The best time to visit Santa Ysabel is near the weekend due to the fact that several businesses are only open on the weekend, usually from Friday-Sunday, though a Dudley's bread is also open on Thursday. Don's Market and the Julian Pie Company are open 7 days a week.
Here are some helpful links for more information:

Monday, November 3, 2014

RIP Tom Magliozzi from Car Talk

Tom Magliozzi, one of the Click and Clack brothers of CarTalk passed away recently.  I don't know exactly when, but it was announced today.  I've been noticing that they've been doing reruns, especially when they had Melissa Peterson as a teenager on their show, for the last few months.  But, apparently, they haven't made a new show in over two years.  Instead, they've been mixing up and rehashing old shows.
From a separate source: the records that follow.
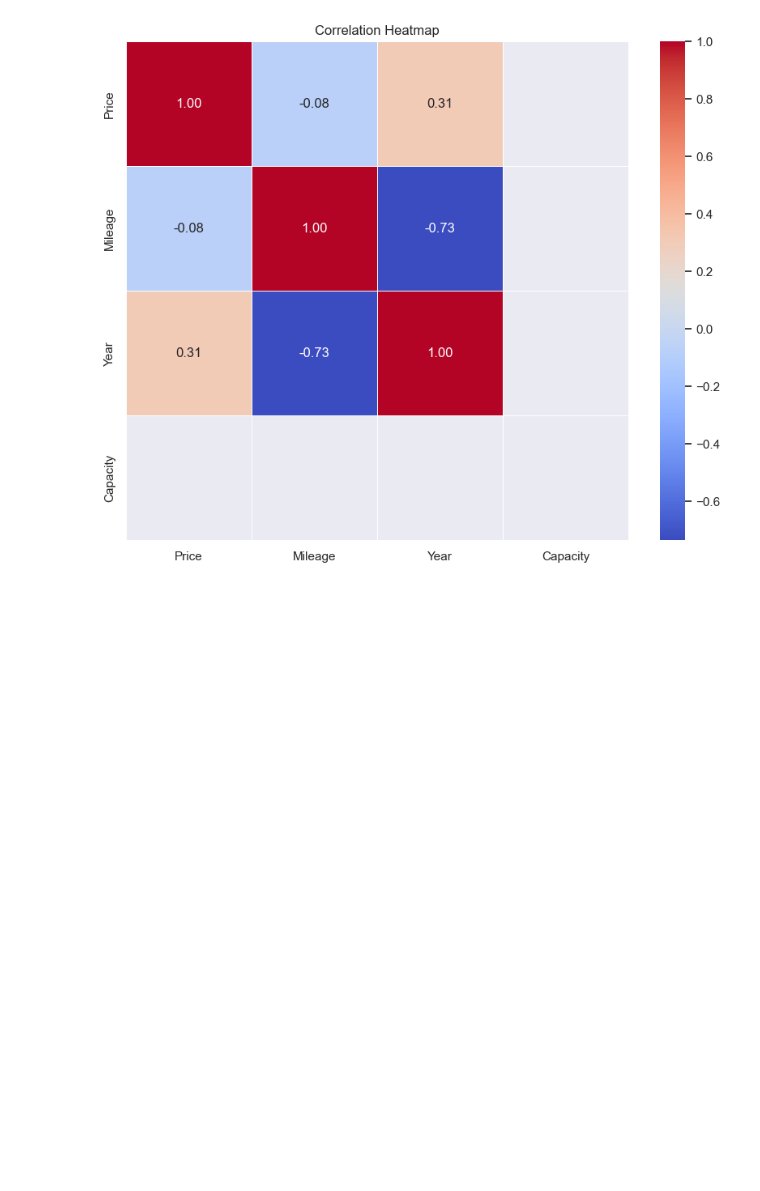
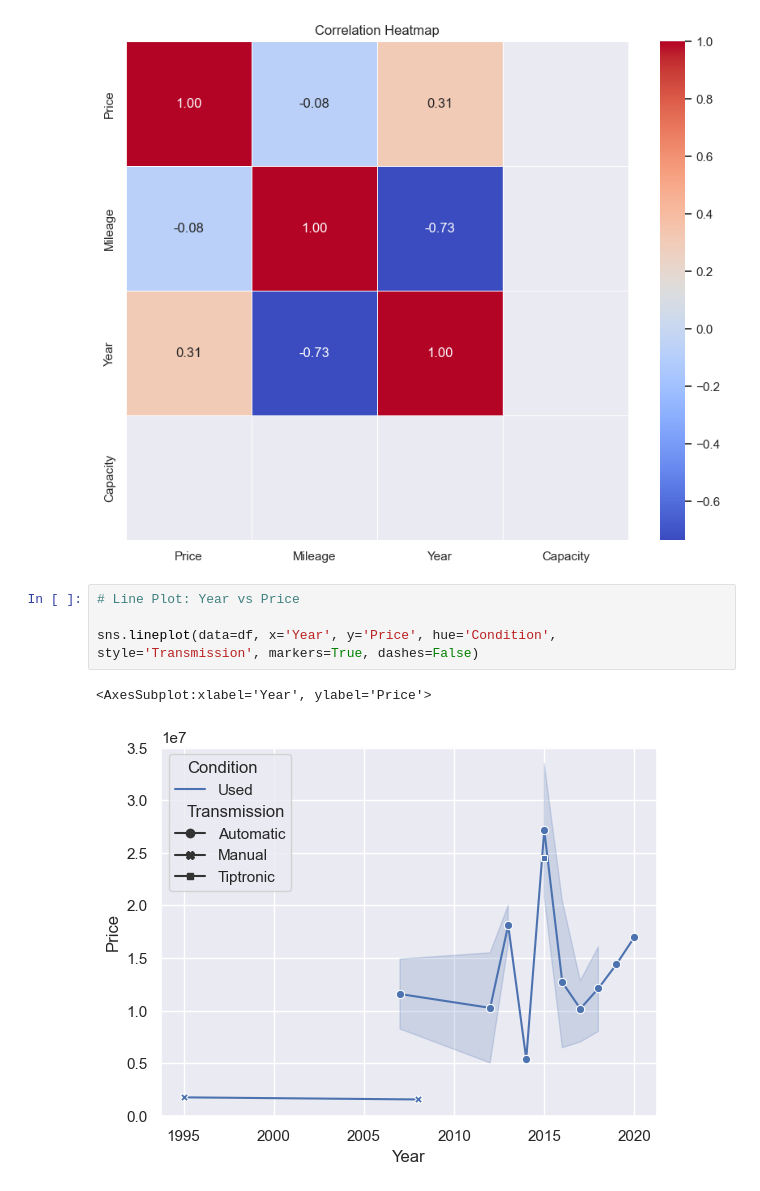
Before and after one commit to sanjula77/Nature-Inspired-Algorithms-Python, a Jupyter notebook: Plotting_with_Seaborn.ipynb, the cells around one changed output. Drawn from its saved outputs; the diff is of its cells as text; blank space fills up the shorter version.

```diff
--- a/Plotting_with_Seaborn.ipynb
+++ b/Plotting_with_Seaborn.ipynb
@@ -52,3 +52,10 @@ plt.title('Correlation Heatmap')
 # %% [output]
 Text(0.5, 1.0, 'Correlation Heatmap')
 [figure]
+# %%
+# Line Plot: Year vs Price
+
+sns.lineplot(data=df, x='Year', y='Price', hue='Condition', style='Transmission', markers=True, dashes=False)
+# %% [output]
+<AxesSubplot:xlabel='Year', ylabel='Price'>
+[figure, added]
```
Also changed, not shown: parts of 1 cell of this notebook, 1 other file.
I started listening to them in the 1980s.  Both brothers seemed easy-going.  Tom went through several wives while on the show, I think, but came across as someone who always looked on the bright side.  I had no idea how much older Tom was than Ray.

Tom had Alzheimers and I guess his declining health made it impossible for him to do the show.  He was only 77 when he died.  Alzheimers is a hard disease to deal with.  It not only affect memory, it affects other behaviors and moods as well as other physical effects.  I feel for those who care for loved ones with that disease.

Sunday, November 2, 2014

Beach Birds of Mission Bay

In May of 2013, I wrote this article about the birds I see around Mission Bay, an easy place for people to visit here in San Diego.  Now that it's fall, it's a great time to go see these birds.

Assorted shorebirds

Godwits and Willets
I don't know how many people go to the beach or bay not to hang out, but to check out the local wildlife. In San Diego, there is a recreational area called Mission Bay where people don't usually sunbathe or swim (though a few can be seen doing so). This bay was dredged out so people can use jet skis, boats, fly kites, row or kayak, run their dogs loose (on Fiesta Island only), or play a game call "Over the Line" among other activities and events. But, Mission Bay is also a place for the birds-literally. 

Thousands of birds call the bay their home as they have done for thousands of years.
Before the bay was dredged for human use, it was more marsh-like and many birds populated and bred in it. There are still pockets of these marshes preserved throughout the bay and one of them, the Kendall-Frost Marsh, is fenced off from people. However, a good variety of birds can be found on the beach just outside the marsh. Other areas that are fenced off include several least tern nesting sites which are managed by the city of San Diego and the San Diego Audubon Society. Each year, the nesting sites have to be weeded because the disturbance of the soil from dredging allowed many invasive plants to take root. The California subspecies of least tern is endangered mostly due to loss of breeding habitat.  
Even in more disturbed areas, birds are abundant. Despite the fact that loose dogs run all over Fiesta Island, many birds don't seem too bothered by them. In the water, brant geese, ducks, and grebes continue to feed among the speeding watercraft. Willets and marbled godwits seem to be the most common type of shorebird along the beaches. Killdeer often nest in the least tern nesting habitats, usually well before the terns arrive.

Horned larks
When visiting the bay, be mindful of the birds around and don't intentionally harass them. Winter is the best time to see the most variety of birds with just about every type of shorebird that usually visits the San Diego area can be seen. In the summer, most of the birds seen are terns, gulls, raptors, sparrows, horned larks, and other small birds.
While I based this article on my own experiences, here's a few links that might be of interest to readers: